BEGIN Provided records

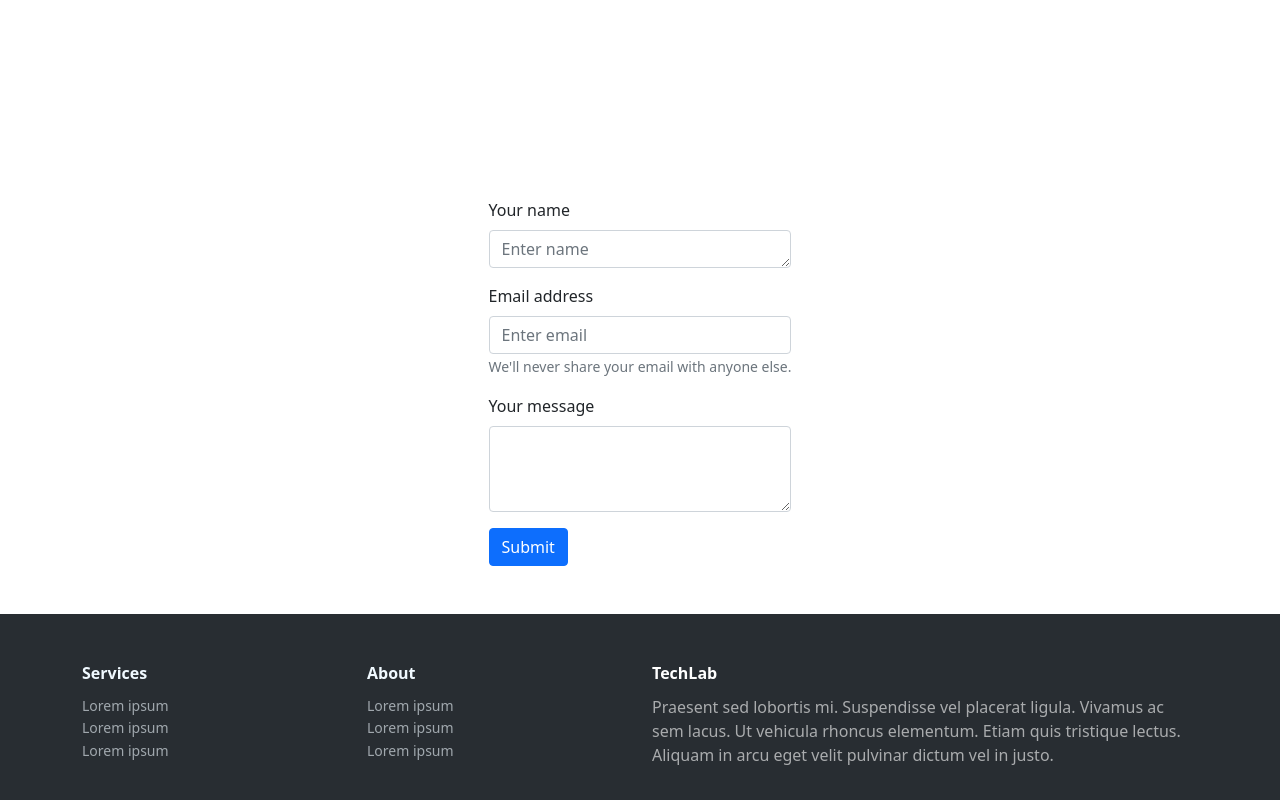
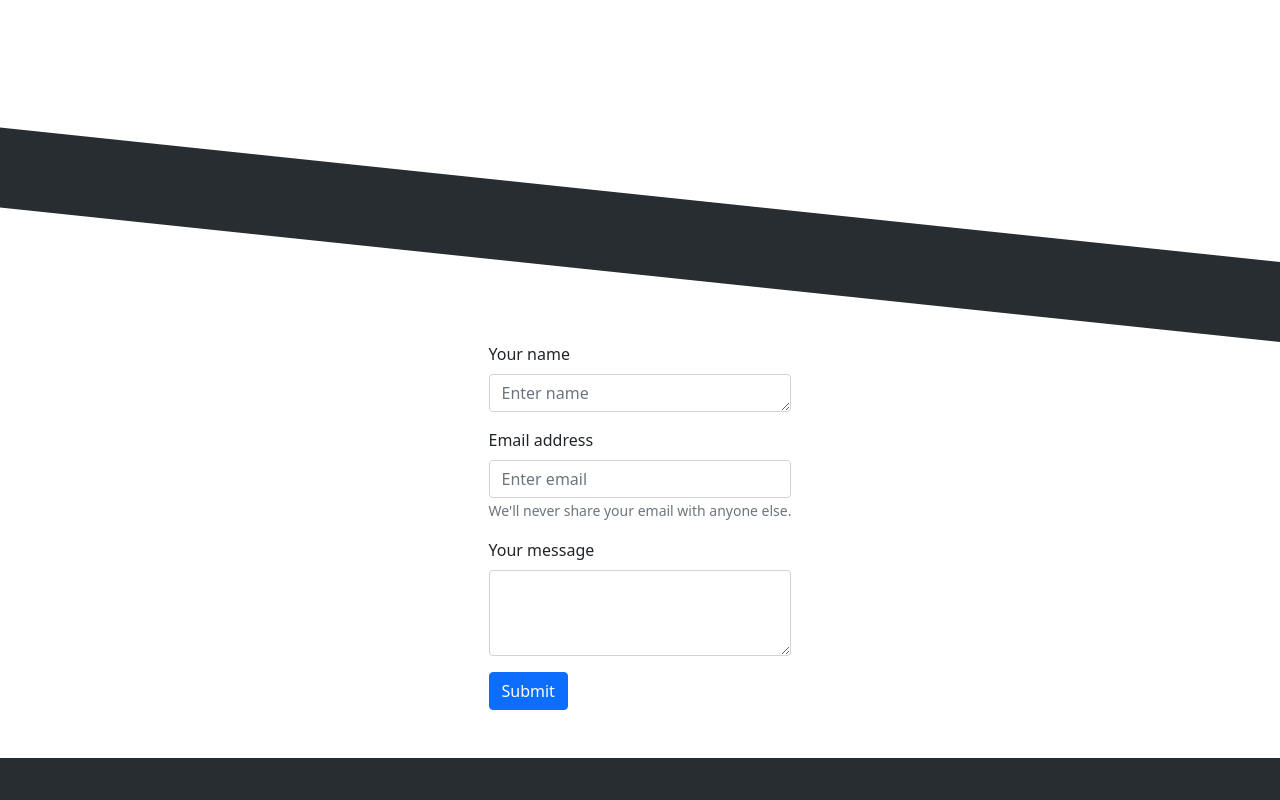
Before and after one commit to muratcan-yuksel/example1, a React (Create React App) app: page / in a window 1280 px wide. Shown: the part 1940-2740 px from the top of the page. Built offline with nearby package versions, Linux system fonts and the light colour scheme.

Commit message:
added a separator, dunno if it's good or nay tho

```diff
--- a/src/components/FormComp.js
+++ b/src/components/FormComp.js
@@ -6,6 +6,9 @@ import "../style/formStyle.css";
 
 const FormComp = () => {
   return (
+    <div>
+      <div class="skewed"></div>
+
       <div id="container">
         <Form id="form">
           <Form.Group className="mb-3" controlId="exampleForm.ControlTextarea1">
@@ -29,6 +32,7 @@ const FormComp = () => {
           </Button>
         </Form>
       </div>
+    </div>
   );
 };
 
--- a/src/style/formStyle.css
+++ b/src/style/formStyle.css
@@ -1,6 +1,22 @@
-#container {
+#formContainer {
   margin-top: 2em;
+  /* transform: skewY(-3deg); */
+  z-index: 2;
 }
 /* .mb-3 {
   width: 30em;
 } */
+.skewed {
+  /* position: absolute; */
+  top: 0;
+  bottom: 0;
+  right: 0;
+  left: 0;
+  width: 100%;
+  height: 5em;
+  background: #282d32;
+  z-index: 0;
+  transform: skewY(6deg);
+  transform-origin: top right;
+  margin-top: 8em;
+}
```
Lines whose indentation alone changed are shown as unchanged.
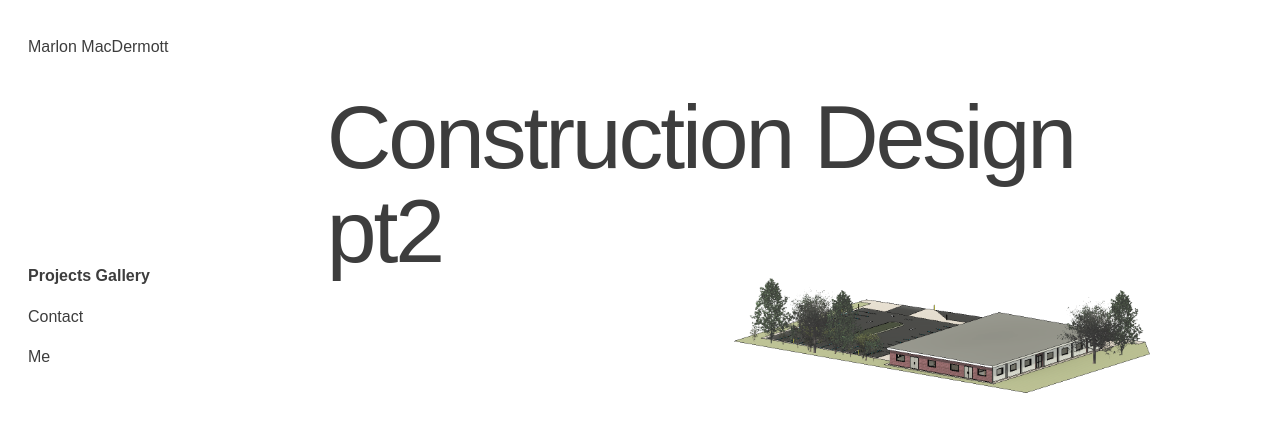
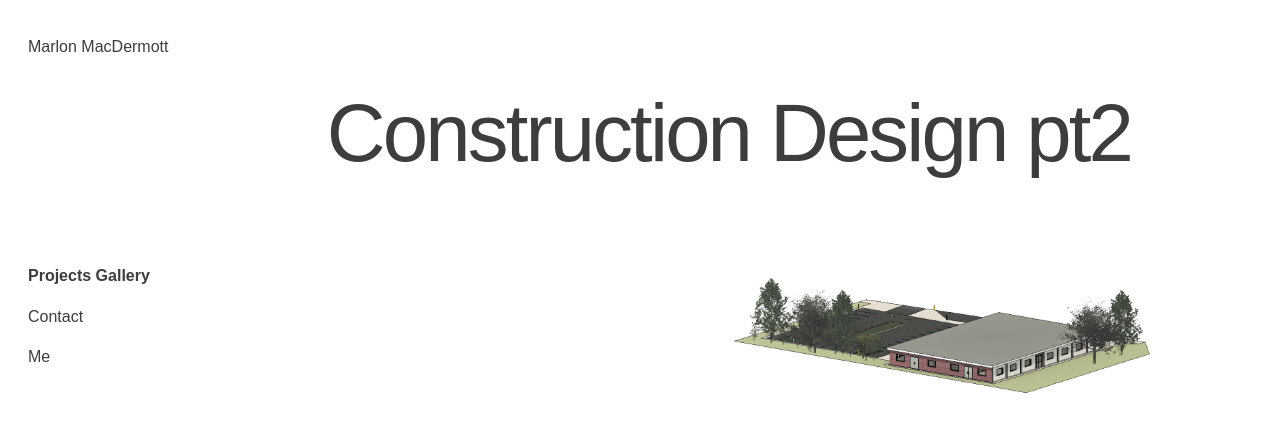
Before and after one commit to MARLONREX/marlonmacdermott.com, a plain HTML site: page construction-design-pt2.html in a window 1280 px wide. Drawn offline with Linux system fonts and the light colour scheme.

Commit message:
Keep Construction Design titles on one line

```diff
--- a/construction-design-pt2.html
+++ b/construction-design-pt2.html
@@ -17,7 +17,8 @@
   .project-menu { gap:22px; }
 }
 /* Shared title/copy column and a separate, quiet image scroll area. */
-.folder-project-header h1 { white-space:normal; font-size:clamp(52px,7vw,112px); line-height:1.05; }
+.folder-project-header { container-type:inline-size; }
+.folder-project-header h1[data-folder-title] { white-space:nowrap; font-size:min(112px,9.3cqi); line-height:1.05; }
 .folder-project-images { scrollbar-width:none; -ms-overflow-style:none; }
 .folder-project-images::-webkit-scrollbar { width:0; height:0; display:none; }
 @media(min-width:821px) {
```
Also changed, not shown: hazelwood.html (+2 -1 lines).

END Provided records

## [Exercise directions]
Copy the entries exactly. No pictures.

## [Solution to this task]
Before and after one commit to muratcan-yuksel/example1, a React (Create React App) app: page / in a window 1280 px wide. Shown: the part 1940-2740 px from the top of the page. Built offline with nearby package versions, Linux system fonts and the light colour scheme.

Commit message:
added a separator, dunno if it's good or nay tho

```diff
--- a/src/components/FormComp.js
+++ b/src/components/FormComp.js
@@ -6,6 +6,9 @@ import "../style/formStyle.css";
 
 const FormComp = () => {
   return (
+    <div>
+      <div class="skewed"></div>
+
       <div id="container">
         <Form id="form">
           <Form.Group className="mb-3" controlId="exampleForm.ControlTextarea1">
@@ -29,6 +32,7 @@ const FormComp = () => {
           </Button>
         </Form>
       </div>
+    </div>
   );
 };
 
--- a/src/style/formStyle.css
+++ b/src/style/formStyle.css
@@ -1,6 +1,22 @@
-#container {
+#formContainer {
   margin-top: 2em;
+  /* transform: skewY(-3deg); */
+  z-index: 2;
 }
 /* .mb-3 {
   width: 30em;
 } */
+.skewed {
+  /* position: absolute; */
+  top: 0;
+  bottom: 0;
+  right: 0;
+  left: 0;
+  width: 100%;
+  height: 5em;
+  background: #282d32;
+  z-index: 0;
+  transform: skewY(6deg);
+  transform-origin: top right;
+  margin-top: 8em;
+}
```
Lines whose indentation alone changed are shown as unchanged.
Before and after one commit to MARLONREX/marlonmacdermott.com, a plain HTML site: page construction-design-pt2.html in a window 1280 px wide. Drawn offline with Linux system fonts and the light colour scheme.

Commit message:
Keep Construction Design titles on one line

```diff
--- a/construction-design-pt2.html
+++ b/construction-design-pt2.html
@@ -17,7 +17,8 @@
   .project-menu { gap:22px; }
 }
 /* Shared title/copy column and a separate, quiet image scroll area. */
-.folder-project-header h1 { white-space:normal; font-size:clamp(52px,7vw,112px); line-height:1.05; }
+.folder-project-header { container-type:inline-size; }
+.folder-project-header h1[data-folder-title] { white-space:nowrap; font-size:min(112px,9.3cqi); line-height:1.05; }
 .folder-project-images { scrollbar-width:none; -ms-overflow-style:none; }
 .folder-project-images::-webkit-scrollbar { width:0; height:0; display:none; }
 @media(min-width:821px) {
```
Also changed, not shown: hazelwood.html (+2 -1 lines).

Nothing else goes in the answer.